Dower sets out to convey “some sense of the Japanese experience of defeat by focusing on social and cultural developments. . . at all levels of society.” Initially, the bitter reality that their exhausting war had ended in defeat proved profoundly demoralizing for many Japanese citizens. Dower’s portrayal of the shantytowns of bombed-out Tokyo provides poignant evidence of the impoverished condition in which many Japanese found themselves at war’s end. But as Japan embarked on its long occupation interlude, its citizens seized opportunities to start over, rebuild, and redefine their nation. Defeat became a creative process rather than a destructive one and the people of Japan embraced it with eagerness. In the atmosphere of reform that characterized the occupation, an efflorescence of what Dower calls “cultures of defeat” emerged. For example, kasutori culture explored the sleazy underside of urban life. Radical political movements tested the limits—and sincerity—of American reformism. Changes in artistic images, popular entertainment, songs, jokes, and even the Japanese language itself reflect the vitality and diversity of Japanese culture during the American occupation.
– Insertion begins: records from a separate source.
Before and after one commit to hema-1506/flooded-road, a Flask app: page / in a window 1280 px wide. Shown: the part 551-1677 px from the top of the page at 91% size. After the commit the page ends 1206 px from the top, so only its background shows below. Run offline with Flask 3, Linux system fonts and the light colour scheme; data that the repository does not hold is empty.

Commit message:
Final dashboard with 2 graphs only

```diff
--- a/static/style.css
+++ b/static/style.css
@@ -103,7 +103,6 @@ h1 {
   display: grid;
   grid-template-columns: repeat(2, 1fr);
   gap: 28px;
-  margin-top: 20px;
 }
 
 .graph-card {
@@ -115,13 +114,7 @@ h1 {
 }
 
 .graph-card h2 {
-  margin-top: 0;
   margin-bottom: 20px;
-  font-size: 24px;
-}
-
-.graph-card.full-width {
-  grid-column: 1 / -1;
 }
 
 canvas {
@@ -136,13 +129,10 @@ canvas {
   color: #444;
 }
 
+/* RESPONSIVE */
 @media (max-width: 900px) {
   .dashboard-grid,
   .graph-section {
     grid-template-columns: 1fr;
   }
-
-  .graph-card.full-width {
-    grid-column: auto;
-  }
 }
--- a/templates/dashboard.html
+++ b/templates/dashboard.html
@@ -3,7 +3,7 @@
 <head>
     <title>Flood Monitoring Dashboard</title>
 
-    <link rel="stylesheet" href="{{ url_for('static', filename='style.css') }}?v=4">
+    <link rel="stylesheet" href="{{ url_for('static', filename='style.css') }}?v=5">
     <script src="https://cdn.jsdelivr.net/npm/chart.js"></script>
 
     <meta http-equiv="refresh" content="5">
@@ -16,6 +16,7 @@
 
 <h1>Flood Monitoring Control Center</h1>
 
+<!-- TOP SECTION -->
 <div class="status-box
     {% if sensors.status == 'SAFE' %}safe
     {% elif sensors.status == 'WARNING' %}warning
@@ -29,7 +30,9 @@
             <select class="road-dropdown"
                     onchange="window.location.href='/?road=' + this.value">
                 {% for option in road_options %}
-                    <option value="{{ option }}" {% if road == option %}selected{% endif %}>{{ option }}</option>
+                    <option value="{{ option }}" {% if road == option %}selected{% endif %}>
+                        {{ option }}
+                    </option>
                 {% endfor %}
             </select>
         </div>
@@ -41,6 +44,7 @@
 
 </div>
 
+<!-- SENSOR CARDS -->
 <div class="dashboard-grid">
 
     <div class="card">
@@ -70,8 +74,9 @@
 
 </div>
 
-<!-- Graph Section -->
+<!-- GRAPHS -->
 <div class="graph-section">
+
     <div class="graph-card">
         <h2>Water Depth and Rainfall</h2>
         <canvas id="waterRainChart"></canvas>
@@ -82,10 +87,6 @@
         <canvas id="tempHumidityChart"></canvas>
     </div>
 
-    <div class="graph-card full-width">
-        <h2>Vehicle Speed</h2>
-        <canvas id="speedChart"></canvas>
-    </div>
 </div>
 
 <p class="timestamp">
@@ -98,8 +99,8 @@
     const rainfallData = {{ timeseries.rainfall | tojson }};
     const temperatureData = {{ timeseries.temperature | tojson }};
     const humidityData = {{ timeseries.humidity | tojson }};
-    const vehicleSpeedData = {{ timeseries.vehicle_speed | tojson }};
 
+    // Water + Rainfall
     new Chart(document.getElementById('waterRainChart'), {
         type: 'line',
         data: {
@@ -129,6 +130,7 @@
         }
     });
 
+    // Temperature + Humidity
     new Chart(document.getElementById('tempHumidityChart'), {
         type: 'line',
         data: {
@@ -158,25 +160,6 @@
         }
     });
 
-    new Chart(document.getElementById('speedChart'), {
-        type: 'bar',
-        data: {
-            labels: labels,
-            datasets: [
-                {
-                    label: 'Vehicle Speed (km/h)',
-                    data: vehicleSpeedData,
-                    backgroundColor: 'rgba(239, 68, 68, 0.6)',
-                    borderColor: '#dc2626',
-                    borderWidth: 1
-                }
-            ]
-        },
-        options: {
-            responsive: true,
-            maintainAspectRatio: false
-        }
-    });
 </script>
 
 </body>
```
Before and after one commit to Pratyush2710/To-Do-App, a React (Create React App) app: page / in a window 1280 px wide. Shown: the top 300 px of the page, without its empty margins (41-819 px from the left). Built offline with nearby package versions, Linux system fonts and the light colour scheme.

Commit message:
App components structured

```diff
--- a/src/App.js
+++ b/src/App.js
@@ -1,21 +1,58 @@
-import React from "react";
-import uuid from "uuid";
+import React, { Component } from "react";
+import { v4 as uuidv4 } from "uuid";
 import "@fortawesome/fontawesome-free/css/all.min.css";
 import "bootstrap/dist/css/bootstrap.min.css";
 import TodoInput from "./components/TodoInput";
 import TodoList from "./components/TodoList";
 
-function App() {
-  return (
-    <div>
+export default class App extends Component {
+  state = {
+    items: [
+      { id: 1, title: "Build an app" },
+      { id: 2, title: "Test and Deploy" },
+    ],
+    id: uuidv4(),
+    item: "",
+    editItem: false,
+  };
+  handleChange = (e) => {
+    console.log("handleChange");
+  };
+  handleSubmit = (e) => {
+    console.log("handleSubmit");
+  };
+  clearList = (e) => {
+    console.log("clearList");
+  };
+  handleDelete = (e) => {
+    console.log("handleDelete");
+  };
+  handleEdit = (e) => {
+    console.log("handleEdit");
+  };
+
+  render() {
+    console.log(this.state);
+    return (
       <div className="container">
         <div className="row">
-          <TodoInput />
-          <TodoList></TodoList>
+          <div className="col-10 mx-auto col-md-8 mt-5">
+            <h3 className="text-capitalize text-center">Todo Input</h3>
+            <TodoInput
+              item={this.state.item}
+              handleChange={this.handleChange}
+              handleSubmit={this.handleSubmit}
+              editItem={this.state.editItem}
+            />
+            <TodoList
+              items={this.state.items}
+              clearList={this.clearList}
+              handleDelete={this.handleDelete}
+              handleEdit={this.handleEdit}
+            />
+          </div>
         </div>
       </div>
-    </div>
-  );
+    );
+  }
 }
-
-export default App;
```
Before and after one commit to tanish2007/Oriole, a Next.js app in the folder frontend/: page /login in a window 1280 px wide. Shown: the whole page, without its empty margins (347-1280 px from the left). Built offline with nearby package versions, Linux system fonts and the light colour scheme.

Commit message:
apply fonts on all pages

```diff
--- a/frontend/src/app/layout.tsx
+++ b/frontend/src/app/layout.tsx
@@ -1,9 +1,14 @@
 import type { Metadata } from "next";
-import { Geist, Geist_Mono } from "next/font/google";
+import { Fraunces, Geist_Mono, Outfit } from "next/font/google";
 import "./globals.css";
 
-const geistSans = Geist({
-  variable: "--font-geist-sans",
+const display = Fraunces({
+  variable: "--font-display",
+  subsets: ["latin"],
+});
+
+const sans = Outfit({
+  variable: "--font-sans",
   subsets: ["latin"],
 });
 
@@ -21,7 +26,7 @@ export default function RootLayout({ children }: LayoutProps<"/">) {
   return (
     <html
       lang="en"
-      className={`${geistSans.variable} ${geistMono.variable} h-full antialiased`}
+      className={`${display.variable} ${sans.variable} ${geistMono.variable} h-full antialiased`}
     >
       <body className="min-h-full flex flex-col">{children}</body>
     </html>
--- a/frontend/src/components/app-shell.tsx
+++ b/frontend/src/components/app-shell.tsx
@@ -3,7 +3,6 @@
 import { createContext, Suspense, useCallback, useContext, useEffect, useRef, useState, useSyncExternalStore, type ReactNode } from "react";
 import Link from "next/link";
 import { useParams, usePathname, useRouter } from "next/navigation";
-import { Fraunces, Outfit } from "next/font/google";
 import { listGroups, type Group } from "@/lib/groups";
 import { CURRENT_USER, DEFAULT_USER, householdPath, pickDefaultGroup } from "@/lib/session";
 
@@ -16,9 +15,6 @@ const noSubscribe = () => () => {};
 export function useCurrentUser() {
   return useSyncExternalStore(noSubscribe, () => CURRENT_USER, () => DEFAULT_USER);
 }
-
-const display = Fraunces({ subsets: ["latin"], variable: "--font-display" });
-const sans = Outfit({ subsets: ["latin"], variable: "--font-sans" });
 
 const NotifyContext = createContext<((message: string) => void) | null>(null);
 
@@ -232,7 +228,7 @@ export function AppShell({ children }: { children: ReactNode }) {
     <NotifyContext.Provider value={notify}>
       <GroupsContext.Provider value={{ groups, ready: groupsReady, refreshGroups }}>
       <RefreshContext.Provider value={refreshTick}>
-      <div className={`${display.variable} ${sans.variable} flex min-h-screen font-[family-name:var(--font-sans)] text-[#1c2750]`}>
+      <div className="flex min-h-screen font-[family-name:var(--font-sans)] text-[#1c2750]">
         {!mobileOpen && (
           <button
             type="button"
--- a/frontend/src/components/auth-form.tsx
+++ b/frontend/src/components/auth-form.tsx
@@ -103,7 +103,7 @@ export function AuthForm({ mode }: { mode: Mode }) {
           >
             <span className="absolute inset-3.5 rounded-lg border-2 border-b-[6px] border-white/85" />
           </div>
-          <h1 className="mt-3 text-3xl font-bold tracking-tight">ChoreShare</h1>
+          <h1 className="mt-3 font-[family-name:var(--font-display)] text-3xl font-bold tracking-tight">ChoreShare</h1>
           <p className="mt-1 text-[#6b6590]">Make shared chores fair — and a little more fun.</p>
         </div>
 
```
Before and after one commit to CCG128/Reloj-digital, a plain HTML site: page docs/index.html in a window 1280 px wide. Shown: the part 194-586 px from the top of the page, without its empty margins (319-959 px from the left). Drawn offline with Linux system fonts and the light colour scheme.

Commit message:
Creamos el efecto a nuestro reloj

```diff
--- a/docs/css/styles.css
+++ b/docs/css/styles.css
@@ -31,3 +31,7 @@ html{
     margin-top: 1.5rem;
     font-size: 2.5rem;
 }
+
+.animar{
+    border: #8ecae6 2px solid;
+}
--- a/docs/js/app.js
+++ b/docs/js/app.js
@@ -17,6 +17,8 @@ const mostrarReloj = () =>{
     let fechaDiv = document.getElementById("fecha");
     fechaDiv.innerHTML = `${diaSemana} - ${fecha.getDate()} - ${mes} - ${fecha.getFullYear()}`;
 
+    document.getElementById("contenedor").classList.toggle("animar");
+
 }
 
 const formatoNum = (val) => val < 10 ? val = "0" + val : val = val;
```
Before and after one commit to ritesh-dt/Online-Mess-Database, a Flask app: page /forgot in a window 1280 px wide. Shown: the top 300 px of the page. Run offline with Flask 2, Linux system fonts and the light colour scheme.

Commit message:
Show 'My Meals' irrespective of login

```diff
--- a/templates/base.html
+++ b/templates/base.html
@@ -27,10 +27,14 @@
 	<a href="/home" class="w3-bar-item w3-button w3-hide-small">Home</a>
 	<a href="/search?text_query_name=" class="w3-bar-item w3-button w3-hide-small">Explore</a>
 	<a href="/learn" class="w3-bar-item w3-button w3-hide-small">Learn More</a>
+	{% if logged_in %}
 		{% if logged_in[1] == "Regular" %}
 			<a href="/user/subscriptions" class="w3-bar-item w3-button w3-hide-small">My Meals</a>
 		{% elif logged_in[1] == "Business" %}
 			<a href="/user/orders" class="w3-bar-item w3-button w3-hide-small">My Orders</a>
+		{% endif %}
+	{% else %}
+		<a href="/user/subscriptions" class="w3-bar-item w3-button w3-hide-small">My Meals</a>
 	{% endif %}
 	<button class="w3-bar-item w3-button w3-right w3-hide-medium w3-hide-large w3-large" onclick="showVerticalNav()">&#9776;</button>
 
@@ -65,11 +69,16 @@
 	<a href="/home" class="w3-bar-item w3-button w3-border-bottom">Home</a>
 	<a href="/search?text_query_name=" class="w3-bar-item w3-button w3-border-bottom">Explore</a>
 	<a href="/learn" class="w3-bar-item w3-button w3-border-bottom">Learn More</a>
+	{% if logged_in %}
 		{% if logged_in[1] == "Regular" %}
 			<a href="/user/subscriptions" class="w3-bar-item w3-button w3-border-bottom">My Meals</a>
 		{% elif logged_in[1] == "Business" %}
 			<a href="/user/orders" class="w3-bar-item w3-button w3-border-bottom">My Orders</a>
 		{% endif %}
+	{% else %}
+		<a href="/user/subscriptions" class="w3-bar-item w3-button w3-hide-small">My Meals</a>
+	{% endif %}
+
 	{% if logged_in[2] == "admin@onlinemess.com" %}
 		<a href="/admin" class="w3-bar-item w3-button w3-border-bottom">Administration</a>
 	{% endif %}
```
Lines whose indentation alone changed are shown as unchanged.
Dower’s Japan-centered perspective informs his judgment of the occupiers, whom he views as agents of imperialism as well as facilitators of positive change. If the occupation was a prologue to a new period of Japanese history, it was also the epilogue to an era of Western exploitation that began when Commodore Matthew Perry forced Japan to “open” to Western trade in the middle of the nineteenth century. Dower calls the occupation “the last immodest exercise in the colonial conceit known as ‘the white man’s burden.’” The occupiers, under the leadership of the notoriously vain Douglas MacArthur, lived in enclaves of lavish comfort and issued imperious edicts. Nevertheless, Dower concedes that American reforms were “impressively liberal,” and he is critical of those in Japan and Washington who resisted reform. This group includes Japanese conservative politicians as well as the “old Japan hands” in the U.S. Department of State. To Dower, these were old-fashioned elitists who sought to restrict the influence of average citizens in the new Japan. Dower’s interpretation of the American occupation as a neocolonial as well as a progressive exercise rings true, but it is a delicate balancing act.
Embracing Defeat has received high praise in the academic and popular presses, and justly so. Nevertheless, the book has certain limitations. Dower concentrates almost exclusively on the experiences of urban-dwelling Japanese. The half of the population that lived in rural areas suffered more than their share of hardship during the war, and their story of change and recovery during the occupation is as fascinating as it is neglected. Still, Dower’s exploration of urban cultures in the occupation period is a monumental task, and he executes it marvelously. Embracing Defeat‘s engrossing account of social change during the American occupation of Japan has earned it a permanent place in the literature of that epochal event.